Exercise >> Leave every picture out, and write out the remaining entries exactly.

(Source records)
────────────────
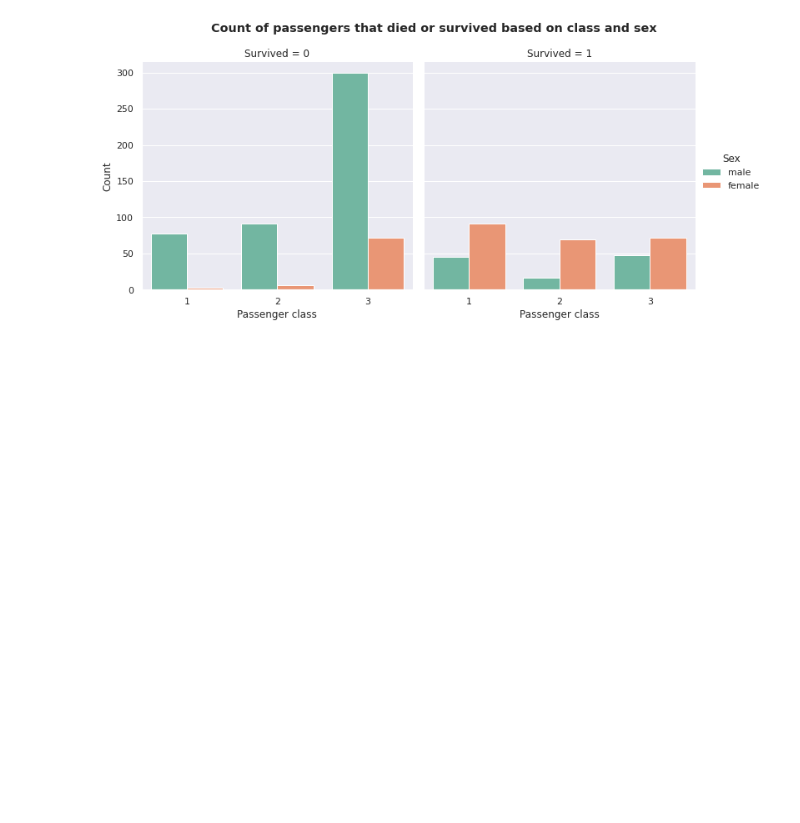
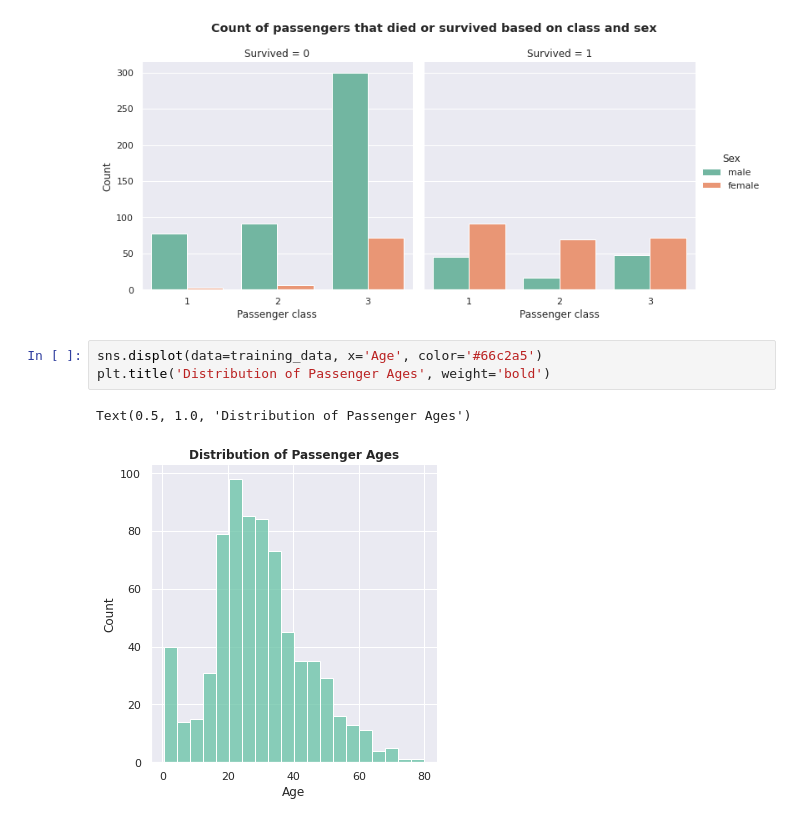
Before and after one commit to flayner2/titanic-survivors, a Jupyter notebook: titanic.ipynb, the cells around one changed output. Drawn from its saved outputs; the diff is of its cells as text; blank space fills up the shorter version.

Commit message:
Added plots of survivorship by age

```diff
--- a/titanic.ipynb
+++ b/titanic.ipynb
@@ -123,3 +123,9 @@ p.set_axis_labels('Passenger class', 'Count')
 # %% [output]
 <seaborn.axisgrid.FacetGrid at 0x...>
 [figure]
+# %%
+sns.displot(data=training_data, x='Age', color='#66c2a5')
+plt.title('Distribution of Passenger Ages', weight='bold')
+# %% [output]
+Text(0.5, 1.0, 'Distribution of Passenger Ages')
+[figure, added]
```
Also changed, not shown: parts of 2 cells of this notebook.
────────────────
Reply to the exercise >>
Before and after one commit to flayner2/titanic-survivors, a Jupyter notebook: titanic.ipynb, the cells around one changed output. Drawn from its saved outputs; the diff is of its cells as text; blank space fills up the shorter version.

Commit message:
Added plots of survivorship by age

```diff
--- a/titanic.ipynb
+++ b/titanic.ipynb
@@ -123,3 +123,9 @@ p.set_axis_labels('Passenger class', 'Count')
 # %% [output]
 <seaborn.axisgrid.FacetGrid at 0x...>
 [figure]
+# %%
+sns.displot(data=training_data, x='Age', color='#66c2a5')
+plt.title('Distribution of Passenger Ages', weight='bold')
+# %% [output]
+Text(0.5, 1.0, 'Distribution of Passenger Ages')
+[figure, added]
```
Also changed, not shown: parts of 2 cells of this notebook.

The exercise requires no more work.